• The problem:
Could you copy every line of the data that contains the word "onClick"?

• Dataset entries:

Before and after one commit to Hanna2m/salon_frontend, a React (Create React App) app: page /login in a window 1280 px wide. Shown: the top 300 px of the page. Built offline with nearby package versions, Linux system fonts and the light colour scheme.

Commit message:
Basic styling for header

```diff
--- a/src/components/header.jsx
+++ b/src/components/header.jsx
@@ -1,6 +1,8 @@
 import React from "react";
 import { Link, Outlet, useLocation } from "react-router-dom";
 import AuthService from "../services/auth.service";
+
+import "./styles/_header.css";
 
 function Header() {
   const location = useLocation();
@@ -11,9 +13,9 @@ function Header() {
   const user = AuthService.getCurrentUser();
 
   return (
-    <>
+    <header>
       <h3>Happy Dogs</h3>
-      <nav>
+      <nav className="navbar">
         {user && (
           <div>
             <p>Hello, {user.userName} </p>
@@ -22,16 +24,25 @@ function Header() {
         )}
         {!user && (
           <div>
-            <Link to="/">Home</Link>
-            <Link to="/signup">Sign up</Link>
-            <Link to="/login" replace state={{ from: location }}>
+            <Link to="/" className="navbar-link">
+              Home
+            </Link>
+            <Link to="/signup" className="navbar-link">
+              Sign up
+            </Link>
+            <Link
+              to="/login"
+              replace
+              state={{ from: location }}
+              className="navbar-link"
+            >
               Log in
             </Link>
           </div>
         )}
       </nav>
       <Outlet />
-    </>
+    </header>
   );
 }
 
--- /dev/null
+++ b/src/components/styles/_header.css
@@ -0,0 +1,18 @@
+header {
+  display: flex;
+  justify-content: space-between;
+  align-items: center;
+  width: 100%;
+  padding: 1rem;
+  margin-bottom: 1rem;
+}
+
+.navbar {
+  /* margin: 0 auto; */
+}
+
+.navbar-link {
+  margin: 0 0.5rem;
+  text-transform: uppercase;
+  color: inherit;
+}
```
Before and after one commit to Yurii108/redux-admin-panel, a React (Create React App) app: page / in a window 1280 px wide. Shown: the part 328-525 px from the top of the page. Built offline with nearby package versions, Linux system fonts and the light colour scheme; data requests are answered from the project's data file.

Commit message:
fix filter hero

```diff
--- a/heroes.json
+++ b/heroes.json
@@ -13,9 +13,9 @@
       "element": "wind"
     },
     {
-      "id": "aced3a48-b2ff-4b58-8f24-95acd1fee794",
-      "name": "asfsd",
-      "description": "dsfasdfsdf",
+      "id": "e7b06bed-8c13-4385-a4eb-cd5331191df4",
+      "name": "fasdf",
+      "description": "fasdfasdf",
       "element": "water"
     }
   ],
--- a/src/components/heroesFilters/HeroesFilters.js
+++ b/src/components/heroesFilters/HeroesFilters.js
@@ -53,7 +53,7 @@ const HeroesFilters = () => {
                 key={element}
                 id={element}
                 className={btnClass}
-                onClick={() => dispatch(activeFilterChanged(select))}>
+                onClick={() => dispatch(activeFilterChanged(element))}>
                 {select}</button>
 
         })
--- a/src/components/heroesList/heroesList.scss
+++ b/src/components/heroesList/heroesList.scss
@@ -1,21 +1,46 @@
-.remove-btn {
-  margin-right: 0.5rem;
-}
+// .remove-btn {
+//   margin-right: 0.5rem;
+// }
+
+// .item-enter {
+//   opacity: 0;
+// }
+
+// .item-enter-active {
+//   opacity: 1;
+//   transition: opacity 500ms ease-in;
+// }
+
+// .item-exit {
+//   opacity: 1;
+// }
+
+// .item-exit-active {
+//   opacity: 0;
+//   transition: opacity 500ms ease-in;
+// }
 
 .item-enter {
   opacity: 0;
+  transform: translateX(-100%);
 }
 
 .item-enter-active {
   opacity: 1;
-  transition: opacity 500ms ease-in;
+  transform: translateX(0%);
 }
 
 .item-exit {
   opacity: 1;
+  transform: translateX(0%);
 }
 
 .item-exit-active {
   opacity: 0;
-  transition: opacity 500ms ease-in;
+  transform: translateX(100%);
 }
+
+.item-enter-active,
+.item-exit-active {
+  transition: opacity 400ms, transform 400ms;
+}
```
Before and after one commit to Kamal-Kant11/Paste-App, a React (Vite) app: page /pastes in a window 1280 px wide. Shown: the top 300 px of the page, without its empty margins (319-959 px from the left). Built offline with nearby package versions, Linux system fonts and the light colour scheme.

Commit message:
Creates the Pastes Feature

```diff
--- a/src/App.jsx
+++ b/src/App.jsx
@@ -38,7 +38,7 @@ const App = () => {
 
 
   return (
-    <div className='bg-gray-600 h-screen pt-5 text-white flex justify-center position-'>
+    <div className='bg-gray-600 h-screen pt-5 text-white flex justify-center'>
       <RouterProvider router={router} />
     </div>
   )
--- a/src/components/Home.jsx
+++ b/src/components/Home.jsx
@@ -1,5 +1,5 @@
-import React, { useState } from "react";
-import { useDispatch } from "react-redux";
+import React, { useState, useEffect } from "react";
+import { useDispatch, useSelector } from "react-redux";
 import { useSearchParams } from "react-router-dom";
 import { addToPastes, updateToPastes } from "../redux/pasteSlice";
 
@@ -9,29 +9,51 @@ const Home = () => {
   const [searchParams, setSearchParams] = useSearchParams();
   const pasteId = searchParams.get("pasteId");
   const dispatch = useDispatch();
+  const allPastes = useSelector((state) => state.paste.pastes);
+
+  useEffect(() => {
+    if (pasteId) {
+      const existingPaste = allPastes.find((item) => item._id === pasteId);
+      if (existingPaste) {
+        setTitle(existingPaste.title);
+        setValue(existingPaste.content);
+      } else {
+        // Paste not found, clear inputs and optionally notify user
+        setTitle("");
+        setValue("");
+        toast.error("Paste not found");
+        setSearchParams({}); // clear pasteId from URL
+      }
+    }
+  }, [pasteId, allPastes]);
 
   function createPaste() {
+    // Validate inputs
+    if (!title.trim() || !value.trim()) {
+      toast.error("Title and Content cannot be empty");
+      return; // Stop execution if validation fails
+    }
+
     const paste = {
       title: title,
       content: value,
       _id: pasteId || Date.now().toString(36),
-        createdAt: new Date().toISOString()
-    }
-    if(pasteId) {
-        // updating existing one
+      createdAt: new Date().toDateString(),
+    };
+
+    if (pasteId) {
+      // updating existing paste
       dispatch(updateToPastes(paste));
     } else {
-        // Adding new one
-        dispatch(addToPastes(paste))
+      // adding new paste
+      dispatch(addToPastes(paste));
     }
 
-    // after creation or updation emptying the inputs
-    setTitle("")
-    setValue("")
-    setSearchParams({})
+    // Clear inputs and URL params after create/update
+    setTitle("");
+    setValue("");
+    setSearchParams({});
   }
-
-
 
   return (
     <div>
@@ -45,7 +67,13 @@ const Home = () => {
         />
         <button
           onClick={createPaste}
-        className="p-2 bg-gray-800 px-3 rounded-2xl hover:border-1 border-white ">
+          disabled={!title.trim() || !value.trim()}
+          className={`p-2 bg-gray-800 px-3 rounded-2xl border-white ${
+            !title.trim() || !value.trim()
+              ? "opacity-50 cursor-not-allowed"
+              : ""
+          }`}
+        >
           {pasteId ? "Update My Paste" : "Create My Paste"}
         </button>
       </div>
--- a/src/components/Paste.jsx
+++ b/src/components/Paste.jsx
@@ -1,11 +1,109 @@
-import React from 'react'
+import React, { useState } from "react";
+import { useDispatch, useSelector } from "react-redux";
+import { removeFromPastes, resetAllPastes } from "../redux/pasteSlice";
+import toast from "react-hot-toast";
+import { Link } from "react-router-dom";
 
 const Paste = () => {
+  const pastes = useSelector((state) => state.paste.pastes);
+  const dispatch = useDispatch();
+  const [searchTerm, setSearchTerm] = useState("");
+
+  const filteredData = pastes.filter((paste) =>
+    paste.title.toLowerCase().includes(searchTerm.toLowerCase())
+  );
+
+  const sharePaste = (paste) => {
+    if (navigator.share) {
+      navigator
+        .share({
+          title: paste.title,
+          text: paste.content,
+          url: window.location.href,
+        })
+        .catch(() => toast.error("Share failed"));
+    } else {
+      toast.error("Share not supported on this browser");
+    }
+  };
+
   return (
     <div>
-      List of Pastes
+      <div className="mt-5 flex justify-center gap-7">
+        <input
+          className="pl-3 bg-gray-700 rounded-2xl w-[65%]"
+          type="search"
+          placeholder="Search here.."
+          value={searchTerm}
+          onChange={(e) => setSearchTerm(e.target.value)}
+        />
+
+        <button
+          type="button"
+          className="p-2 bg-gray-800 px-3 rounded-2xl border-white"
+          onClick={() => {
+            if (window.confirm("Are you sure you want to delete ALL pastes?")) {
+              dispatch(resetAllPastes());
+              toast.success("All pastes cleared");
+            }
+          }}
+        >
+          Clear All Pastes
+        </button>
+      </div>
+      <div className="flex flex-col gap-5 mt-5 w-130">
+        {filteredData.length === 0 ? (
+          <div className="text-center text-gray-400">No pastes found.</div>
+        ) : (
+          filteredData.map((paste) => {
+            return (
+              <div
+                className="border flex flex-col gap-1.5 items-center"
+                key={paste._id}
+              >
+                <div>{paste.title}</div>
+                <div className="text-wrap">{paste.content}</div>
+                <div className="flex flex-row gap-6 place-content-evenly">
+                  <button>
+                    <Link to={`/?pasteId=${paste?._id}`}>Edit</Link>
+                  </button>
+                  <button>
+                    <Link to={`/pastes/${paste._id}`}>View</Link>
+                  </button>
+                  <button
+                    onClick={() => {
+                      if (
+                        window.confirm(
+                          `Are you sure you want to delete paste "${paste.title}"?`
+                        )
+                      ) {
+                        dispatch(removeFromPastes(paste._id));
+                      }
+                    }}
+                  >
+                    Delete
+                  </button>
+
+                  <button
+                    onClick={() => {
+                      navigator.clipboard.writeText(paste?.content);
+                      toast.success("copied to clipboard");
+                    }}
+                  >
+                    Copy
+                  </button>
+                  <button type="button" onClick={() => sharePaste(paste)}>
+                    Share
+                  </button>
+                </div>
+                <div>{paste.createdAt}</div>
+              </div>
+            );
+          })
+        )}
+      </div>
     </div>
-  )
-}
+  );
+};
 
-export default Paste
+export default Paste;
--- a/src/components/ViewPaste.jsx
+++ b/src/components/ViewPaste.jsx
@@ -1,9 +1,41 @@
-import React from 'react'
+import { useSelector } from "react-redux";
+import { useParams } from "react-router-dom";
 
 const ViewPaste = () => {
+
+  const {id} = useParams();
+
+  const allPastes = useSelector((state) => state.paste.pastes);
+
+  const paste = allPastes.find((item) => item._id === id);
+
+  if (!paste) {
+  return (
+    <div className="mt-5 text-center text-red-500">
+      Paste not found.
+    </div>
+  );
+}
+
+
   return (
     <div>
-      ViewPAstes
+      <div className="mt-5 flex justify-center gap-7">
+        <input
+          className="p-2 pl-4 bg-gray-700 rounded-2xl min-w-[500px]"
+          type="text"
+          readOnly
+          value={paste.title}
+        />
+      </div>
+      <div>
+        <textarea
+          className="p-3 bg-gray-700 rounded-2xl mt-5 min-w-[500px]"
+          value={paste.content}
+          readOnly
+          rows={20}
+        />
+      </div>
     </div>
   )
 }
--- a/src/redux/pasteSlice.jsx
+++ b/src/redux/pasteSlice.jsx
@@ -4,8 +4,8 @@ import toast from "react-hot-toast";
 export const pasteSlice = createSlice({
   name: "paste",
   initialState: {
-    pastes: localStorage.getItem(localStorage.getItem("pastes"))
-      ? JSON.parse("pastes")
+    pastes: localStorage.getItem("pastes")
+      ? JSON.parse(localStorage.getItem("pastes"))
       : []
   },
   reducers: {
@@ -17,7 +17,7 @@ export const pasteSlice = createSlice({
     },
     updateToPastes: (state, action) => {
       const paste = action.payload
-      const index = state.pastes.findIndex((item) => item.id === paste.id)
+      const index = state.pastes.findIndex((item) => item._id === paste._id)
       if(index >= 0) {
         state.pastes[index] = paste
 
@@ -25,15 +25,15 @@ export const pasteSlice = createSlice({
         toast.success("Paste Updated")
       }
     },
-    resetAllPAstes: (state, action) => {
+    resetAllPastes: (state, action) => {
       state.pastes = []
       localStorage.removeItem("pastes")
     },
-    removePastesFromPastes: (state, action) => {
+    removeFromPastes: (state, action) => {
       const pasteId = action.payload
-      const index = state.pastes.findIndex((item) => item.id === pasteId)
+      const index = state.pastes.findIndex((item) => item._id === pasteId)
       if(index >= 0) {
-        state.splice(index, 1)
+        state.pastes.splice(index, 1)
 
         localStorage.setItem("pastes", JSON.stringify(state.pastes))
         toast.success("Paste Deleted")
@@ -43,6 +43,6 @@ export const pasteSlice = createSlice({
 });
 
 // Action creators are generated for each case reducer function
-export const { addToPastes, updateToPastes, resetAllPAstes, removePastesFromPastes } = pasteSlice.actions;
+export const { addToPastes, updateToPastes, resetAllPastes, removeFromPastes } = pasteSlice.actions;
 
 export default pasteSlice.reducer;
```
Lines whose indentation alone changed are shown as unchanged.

• Task answer:
-                onClick={() => dispatch(activeFilterChanged(select))}>
+                onClick={() => dispatch(activeFilterChanged(element))}>
           onClick={createPaste}
+          onClick={() => {
+                    onClick={() => {
+                    onClick={() => {
+                  <button type="button" onClick={() => sharePaste(paste)}>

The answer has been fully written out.